-- Material for this task follows --

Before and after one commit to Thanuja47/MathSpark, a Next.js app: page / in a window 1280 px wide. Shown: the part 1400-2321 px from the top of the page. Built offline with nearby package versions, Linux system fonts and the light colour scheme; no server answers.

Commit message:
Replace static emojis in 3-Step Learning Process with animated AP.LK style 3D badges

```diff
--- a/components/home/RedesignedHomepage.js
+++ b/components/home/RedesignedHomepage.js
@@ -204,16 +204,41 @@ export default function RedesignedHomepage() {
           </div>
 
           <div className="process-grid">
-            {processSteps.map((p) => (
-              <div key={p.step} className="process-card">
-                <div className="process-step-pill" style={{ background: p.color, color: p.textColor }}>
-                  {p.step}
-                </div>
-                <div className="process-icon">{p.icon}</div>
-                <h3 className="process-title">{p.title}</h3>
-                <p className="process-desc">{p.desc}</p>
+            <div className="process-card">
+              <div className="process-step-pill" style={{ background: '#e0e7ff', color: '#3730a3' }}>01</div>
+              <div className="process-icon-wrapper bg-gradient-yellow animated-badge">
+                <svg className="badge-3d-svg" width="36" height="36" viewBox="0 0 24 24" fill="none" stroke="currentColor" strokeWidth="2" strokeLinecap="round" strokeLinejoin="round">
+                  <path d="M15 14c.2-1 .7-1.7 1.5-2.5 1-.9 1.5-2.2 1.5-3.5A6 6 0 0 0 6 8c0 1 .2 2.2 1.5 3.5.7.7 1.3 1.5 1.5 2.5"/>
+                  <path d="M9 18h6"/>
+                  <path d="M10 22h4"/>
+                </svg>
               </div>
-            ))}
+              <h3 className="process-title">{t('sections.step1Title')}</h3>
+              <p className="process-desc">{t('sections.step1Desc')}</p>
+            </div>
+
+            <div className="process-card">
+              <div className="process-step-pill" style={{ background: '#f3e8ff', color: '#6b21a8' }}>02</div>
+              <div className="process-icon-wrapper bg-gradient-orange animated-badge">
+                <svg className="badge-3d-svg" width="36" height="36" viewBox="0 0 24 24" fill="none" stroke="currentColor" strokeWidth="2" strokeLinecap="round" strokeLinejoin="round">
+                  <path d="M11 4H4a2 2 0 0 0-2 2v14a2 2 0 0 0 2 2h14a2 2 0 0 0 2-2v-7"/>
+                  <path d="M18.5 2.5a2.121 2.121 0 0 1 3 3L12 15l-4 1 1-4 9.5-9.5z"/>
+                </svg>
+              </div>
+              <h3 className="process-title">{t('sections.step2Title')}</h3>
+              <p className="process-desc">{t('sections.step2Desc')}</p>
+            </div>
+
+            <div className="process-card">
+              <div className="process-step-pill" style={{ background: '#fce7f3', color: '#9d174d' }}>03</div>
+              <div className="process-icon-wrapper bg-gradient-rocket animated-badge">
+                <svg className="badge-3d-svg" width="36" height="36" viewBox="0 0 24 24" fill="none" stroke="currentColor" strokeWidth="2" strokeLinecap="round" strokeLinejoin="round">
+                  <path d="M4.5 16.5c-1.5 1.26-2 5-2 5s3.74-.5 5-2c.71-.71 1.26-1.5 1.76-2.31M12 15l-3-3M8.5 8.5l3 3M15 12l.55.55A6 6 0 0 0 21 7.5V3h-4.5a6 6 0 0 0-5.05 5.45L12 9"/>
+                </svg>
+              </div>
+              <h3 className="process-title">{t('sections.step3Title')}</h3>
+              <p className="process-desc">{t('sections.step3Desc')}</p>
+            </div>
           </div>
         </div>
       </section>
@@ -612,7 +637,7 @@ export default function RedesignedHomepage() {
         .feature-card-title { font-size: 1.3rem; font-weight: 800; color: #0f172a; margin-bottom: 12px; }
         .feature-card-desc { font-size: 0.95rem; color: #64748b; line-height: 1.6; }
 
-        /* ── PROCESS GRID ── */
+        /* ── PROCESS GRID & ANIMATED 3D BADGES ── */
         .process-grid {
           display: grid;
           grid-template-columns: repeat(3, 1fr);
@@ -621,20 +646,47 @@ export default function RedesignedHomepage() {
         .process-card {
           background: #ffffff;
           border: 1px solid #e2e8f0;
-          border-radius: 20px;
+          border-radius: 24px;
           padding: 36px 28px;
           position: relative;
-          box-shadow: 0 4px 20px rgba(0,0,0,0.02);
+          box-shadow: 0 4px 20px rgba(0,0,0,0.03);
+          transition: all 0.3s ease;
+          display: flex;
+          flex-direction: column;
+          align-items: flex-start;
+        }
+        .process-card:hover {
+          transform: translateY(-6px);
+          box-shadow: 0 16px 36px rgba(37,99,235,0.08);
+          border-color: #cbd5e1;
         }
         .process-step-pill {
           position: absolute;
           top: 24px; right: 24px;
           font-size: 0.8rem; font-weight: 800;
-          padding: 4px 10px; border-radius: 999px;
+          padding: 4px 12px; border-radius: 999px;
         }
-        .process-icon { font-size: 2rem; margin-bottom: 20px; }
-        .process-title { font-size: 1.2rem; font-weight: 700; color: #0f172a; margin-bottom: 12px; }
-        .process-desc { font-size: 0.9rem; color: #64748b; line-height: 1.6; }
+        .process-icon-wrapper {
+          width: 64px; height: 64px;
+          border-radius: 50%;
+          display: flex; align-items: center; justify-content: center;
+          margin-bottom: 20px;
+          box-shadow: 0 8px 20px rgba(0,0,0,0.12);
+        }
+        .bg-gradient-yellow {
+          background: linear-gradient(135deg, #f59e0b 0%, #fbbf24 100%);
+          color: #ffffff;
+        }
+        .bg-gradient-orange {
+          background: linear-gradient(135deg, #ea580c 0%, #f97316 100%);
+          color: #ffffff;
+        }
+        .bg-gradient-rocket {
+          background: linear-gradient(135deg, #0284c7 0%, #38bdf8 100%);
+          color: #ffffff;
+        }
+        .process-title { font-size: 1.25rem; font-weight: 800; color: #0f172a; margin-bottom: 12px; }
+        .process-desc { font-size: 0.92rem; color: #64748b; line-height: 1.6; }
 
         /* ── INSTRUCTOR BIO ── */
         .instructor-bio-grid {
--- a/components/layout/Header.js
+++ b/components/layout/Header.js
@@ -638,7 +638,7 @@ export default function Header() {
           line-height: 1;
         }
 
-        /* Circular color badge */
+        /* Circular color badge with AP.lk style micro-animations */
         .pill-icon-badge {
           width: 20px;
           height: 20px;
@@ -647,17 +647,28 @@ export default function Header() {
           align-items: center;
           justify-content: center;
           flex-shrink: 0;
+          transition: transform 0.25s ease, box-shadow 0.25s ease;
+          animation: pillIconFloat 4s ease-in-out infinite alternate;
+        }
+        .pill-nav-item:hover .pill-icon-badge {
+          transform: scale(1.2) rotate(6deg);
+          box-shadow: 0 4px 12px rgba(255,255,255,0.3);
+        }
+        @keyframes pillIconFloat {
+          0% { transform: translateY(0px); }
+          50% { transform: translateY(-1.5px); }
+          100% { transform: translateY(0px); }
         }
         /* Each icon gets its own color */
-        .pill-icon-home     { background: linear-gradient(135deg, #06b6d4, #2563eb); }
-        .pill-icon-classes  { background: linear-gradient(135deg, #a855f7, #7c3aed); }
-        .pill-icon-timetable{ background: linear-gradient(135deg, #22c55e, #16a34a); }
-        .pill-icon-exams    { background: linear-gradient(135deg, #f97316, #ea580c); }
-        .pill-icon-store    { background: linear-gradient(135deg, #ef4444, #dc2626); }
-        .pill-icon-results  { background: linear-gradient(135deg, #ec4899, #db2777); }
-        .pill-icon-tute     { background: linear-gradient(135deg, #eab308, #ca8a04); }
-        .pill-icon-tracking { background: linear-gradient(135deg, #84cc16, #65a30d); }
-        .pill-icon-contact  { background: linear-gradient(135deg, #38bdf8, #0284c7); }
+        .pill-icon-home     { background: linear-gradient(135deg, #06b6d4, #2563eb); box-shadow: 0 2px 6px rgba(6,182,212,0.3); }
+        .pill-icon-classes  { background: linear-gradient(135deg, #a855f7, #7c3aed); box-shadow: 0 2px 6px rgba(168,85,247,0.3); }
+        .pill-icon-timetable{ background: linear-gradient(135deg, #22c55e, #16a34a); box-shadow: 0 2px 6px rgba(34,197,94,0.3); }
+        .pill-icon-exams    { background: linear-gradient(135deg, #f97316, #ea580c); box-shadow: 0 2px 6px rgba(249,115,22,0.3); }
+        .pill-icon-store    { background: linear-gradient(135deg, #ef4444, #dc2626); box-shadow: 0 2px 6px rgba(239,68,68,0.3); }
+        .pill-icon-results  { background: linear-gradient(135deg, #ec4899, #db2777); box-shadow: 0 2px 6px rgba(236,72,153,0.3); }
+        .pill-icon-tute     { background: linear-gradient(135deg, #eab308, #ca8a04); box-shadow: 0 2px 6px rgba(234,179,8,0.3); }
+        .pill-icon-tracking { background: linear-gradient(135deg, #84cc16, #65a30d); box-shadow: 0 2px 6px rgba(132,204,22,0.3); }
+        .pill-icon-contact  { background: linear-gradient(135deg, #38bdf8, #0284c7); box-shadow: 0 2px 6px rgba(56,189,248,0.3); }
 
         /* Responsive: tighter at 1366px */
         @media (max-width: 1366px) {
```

-- Material for this task concluded --

| Directions |
Report the number of lines in the entries above that include the string "card". Give nothing but the number.

| Solution below |
8